▶ Problem to solve: Could you write the entries out again, exactly as they are?

▶ Entries shown:
————————

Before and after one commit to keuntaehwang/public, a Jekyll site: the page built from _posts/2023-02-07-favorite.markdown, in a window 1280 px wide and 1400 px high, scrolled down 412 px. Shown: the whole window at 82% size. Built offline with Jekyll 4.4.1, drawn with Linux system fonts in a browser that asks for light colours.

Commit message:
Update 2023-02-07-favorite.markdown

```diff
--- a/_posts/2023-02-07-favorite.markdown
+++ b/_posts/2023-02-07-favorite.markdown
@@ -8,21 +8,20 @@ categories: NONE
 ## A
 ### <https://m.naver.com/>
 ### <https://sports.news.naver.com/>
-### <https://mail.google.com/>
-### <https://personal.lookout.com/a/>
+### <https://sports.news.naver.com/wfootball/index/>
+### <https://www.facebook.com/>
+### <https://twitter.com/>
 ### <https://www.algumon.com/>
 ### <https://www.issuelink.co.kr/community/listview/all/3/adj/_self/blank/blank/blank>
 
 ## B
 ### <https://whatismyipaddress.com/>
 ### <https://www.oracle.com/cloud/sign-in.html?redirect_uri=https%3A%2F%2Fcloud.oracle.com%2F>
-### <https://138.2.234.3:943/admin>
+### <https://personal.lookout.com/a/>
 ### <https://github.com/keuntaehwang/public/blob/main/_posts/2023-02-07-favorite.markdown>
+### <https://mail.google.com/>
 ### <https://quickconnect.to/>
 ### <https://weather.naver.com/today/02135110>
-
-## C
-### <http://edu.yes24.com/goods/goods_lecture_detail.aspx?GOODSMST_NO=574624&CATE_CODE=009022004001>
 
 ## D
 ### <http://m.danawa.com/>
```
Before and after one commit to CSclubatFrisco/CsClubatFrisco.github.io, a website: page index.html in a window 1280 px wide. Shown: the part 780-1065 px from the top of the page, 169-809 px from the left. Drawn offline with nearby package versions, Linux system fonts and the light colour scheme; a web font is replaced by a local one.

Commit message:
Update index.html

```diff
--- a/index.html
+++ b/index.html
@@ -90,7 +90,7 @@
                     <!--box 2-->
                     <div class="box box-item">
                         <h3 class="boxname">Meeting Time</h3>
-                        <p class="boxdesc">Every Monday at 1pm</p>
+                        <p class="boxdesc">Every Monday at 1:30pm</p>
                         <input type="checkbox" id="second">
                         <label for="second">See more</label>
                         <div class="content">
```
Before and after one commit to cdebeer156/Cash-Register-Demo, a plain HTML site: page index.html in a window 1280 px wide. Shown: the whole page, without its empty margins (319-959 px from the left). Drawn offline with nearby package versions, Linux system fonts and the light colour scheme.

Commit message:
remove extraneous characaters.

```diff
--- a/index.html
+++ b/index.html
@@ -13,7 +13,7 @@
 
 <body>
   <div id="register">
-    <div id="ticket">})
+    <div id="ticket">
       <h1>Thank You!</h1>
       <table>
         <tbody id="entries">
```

————————

▶ Response below:
Before and after one commit to keuntaehwang/public, a Jekyll site: the page built from _posts/2023-02-07-favorite.markdown, in a window 1280 px wide and 1400 px high, scrolled down 412 px. Shown: the whole window at 82% size. Built offline with Jekyll 4.4.1, drawn with Linux system fonts in a browser that asks for light colours.

Commit message:
Update 2023-02-07-favorite.markdown

```diff
--- a/_posts/2023-02-07-favorite.markdown
+++ b/_posts/2023-02-07-favorite.markdown
@@ -8,21 +8,20 @@ categories: NONE
 ## A
 ### <https://m.naver.com/>
 ### <https://sports.news.naver.com/>
-### <https://mail.google.com/>
-### <https://personal.lookout.com/a/>
+### <https://sports.news.naver.com/wfootball/index/>
+### <https://www.facebook.com/>
+### <https://twitter.com/>
 ### <https://www.algumon.com/>
 ### <https://www.issuelink.co.kr/community/listview/all/3/adj/_self/blank/blank/blank>
 
 ## B
 ### <https://whatismyipaddress.com/>
 ### <https://www.oracle.com/cloud/sign-in.html?redirect_uri=https%3A%2F%2Fcloud.oracle.com%2F>
-### <https://138.2.234.3:943/admin>
+### <https://personal.lookout.com/a/>
 ### <https://github.com/keuntaehwang/public/blob/main/_posts/2023-02-07-favorite.markdown>
+### <https://mail.google.com/>
 ### <https://quickconnect.to/>
 ### <https://weather.naver.com/today/02135110>
-
-## C
-### <http://edu.yes24.com/goods/goods_lecture_detail.aspx?GOODSMST_NO=574624&CATE_CODE=009022004001>
 
 ## D
 ### <http://m.danawa.com/>
```
Before and after one commit to CSclubatFrisco/CsClubatFrisco.github.io, a website: page index.html in a window 1280 px wide. Shown: the part 780-1065 px from the top of the page, 169-809 px from the left. Drawn offline with nearby package versions, Linux system fonts and the light colour scheme; a web font is replaced by a local one.

Commit message:
Update index.html

```diff
--- a/index.html
+++ b/index.html
@@ -90,7 +90,7 @@
                     <!--box 2-->
                     <div class="box box-item">
                         <h3 class="boxname">Meeting Time</h3>
-                        <p class="boxdesc">Every Monday at 1pm</p>
+                        <p class="boxdesc">Every Monday at 1:30pm</p>
                         <input type="checkbox" id="second">
                         <label for="second">See more</label>
                         <div class="content">
```
Before and after one commit to cdebeer156/Cash-Register-Demo, a plain HTML site: page index.html in a window 1280 px wide. Shown: the whole page, without its empty margins (319-959 px from the left). Drawn offline with nearby package versions, Linux system fonts and the light colour scheme.

Commit message:
remove extraneous characaters.

```diff
--- a/index.html
+++ b/index.html
@@ -13,7 +13,7 @@
 
 <body>
   <div id="register">
-    <div id="ticket">})
+    <div id="ticket">
       <h1>Thank You!</h1>
       <table>
         <tbody id="entries">
```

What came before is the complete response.